[WHAT YOU SHOULD DO]:
Retype the data that follows line by line, exactly, and leave its pictures out.

——

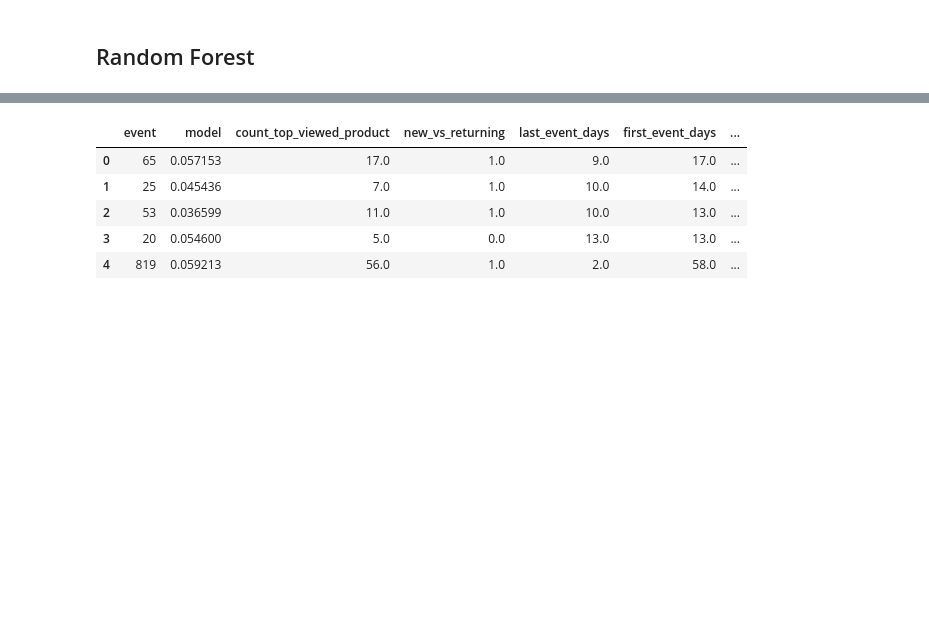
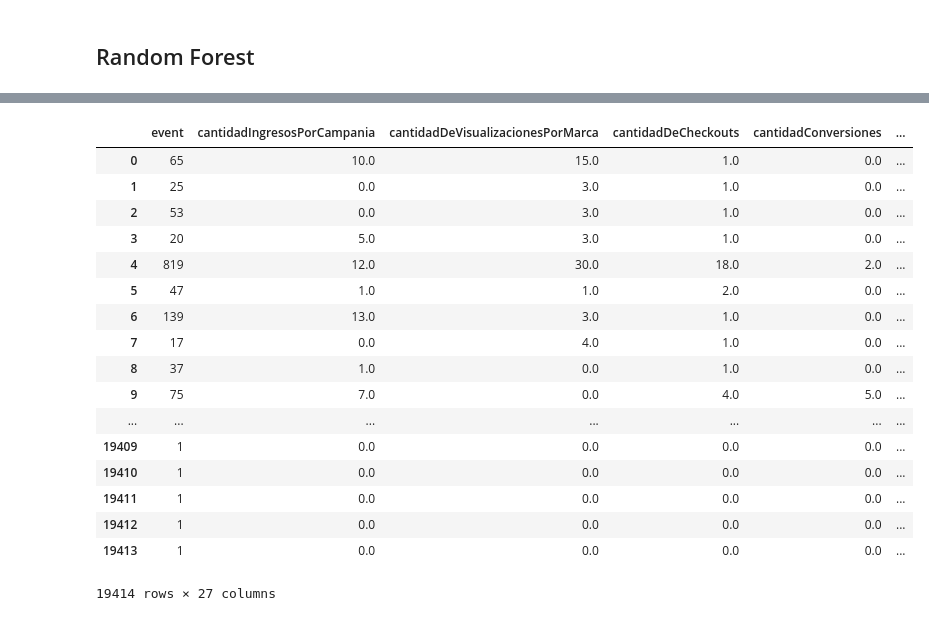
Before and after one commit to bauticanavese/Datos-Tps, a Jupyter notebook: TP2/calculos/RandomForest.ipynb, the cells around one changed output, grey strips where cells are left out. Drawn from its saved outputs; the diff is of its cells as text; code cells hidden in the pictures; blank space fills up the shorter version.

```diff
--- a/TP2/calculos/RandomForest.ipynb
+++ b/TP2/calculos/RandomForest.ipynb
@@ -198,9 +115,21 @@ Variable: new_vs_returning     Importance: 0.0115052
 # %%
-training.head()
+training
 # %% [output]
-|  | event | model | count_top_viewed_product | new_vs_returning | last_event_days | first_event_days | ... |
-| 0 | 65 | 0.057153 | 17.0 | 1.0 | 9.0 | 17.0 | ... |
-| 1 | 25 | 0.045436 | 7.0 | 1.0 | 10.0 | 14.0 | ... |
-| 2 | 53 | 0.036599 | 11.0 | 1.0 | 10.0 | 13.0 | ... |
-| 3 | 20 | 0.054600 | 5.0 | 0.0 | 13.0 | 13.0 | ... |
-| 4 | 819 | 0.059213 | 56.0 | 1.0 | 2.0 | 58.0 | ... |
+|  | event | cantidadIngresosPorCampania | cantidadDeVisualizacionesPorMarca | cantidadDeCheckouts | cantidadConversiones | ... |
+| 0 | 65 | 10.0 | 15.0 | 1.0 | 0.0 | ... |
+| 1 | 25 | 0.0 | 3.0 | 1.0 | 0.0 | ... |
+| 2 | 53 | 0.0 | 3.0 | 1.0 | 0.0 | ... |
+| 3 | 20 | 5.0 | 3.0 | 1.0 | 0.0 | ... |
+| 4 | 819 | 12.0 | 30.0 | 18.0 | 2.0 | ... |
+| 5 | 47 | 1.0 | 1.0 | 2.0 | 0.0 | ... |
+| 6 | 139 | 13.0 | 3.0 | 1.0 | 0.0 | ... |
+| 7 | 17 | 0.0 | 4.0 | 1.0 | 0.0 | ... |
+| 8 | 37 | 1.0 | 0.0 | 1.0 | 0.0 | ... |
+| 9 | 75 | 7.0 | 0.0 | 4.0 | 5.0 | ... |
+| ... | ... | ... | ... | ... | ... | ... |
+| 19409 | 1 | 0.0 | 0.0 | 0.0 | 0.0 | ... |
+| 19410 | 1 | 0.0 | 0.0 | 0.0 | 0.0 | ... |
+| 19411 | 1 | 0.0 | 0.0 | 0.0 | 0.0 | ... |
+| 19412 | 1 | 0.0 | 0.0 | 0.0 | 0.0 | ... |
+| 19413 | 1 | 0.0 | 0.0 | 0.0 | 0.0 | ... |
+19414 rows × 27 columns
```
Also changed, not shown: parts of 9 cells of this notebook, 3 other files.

——

[ANSWER TO THIS EXERCISE]:
Before and after one commit to bauticanavese/Datos-Tps, a Jupyter notebook: TP2/calculos/RandomForest.ipynb, the cells around one changed output, grey strips where cells are left out. Drawn from its saved outputs; the diff is of its cells as text; code cells hidden in the pictures; blank space fills up the shorter version.

```diff
--- a/TP2/calculos/RandomForest.ipynb
+++ b/TP2/calculos/RandomForest.ipynb
@@ -198,9 +115,21 @@ Variable: new_vs_returning     Importance: 0.0115052
 # %%
-training.head()
+training
 # %% [output]
-|  | event | model | count_top_viewed_product | new_vs_returning | last_event_days | first_event_days | ... |
-| 0 | 65 | 0.057153 | 17.0 | 1.0 | 9.0 | 17.0 | ... |
-| 1 | 25 | 0.045436 | 7.0 | 1.0 | 10.0 | 14.0 | ... |
-| 2 | 53 | 0.036599 | 11.0 | 1.0 | 10.0 | 13.0 | ... |
-| 3 | 20 | 0.054600 | 5.0 | 0.0 | 13.0 | 13.0 | ... |
-| 4 | 819 | 0.059213 | 56.0 | 1.0 | 2.0 | 58.0 | ... |
+|  | event | cantidadIngresosPorCampania | cantidadDeVisualizacionesPorMarca | cantidadDeCheckouts | cantidadConversiones | ... |
+| 0 | 65 | 10.0 | 15.0 | 1.0 | 0.0 | ... |
+| 1 | 25 | 0.0 | 3.0 | 1.0 | 0.0 | ... |
+| 2 | 53 | 0.0 | 3.0 | 1.0 | 0.0 | ... |
+| 3 | 20 | 5.0 | 3.0 | 1.0 | 0.0 | ... |
+| 4 | 819 | 12.0 | 30.0 | 18.0 | 2.0 | ... |
+| 5 | 47 | 1.0 | 1.0 | 2.0 | 0.0 | ... |
+| 6 | 139 | 13.0 | 3.0 | 1.0 | 0.0 | ... |
+| 7 | 17 | 0.0 | 4.0 | 1.0 | 0.0 | ... |
+| 8 | 37 | 1.0 | 0.0 | 1.0 | 0.0 | ... |
+| 9 | 75 | 7.0 | 0.0 | 4.0 | 5.0 | ... |
+| ... | ... | ... | ... | ... | ... | ... |
+| 19409 | 1 | 0.0 | 0.0 | 0.0 | 0.0 | ... |
+| 19410 | 1 | 0.0 | 0.0 | 0.0 | 0.0 | ... |
+| 19411 | 1 | 0.0 | 0.0 | 0.0 | 0.0 | ... |
+| 19412 | 1 | 0.0 | 0.0 | 0.0 | 0.0 | ... |
+| 19413 | 1 | 0.0 | 0.0 | 0.0 | 0.0 | ... |
+19414 rows × 27 columns
```
Also changed, not shown: parts of 9 cells of this notebook, 3 other files.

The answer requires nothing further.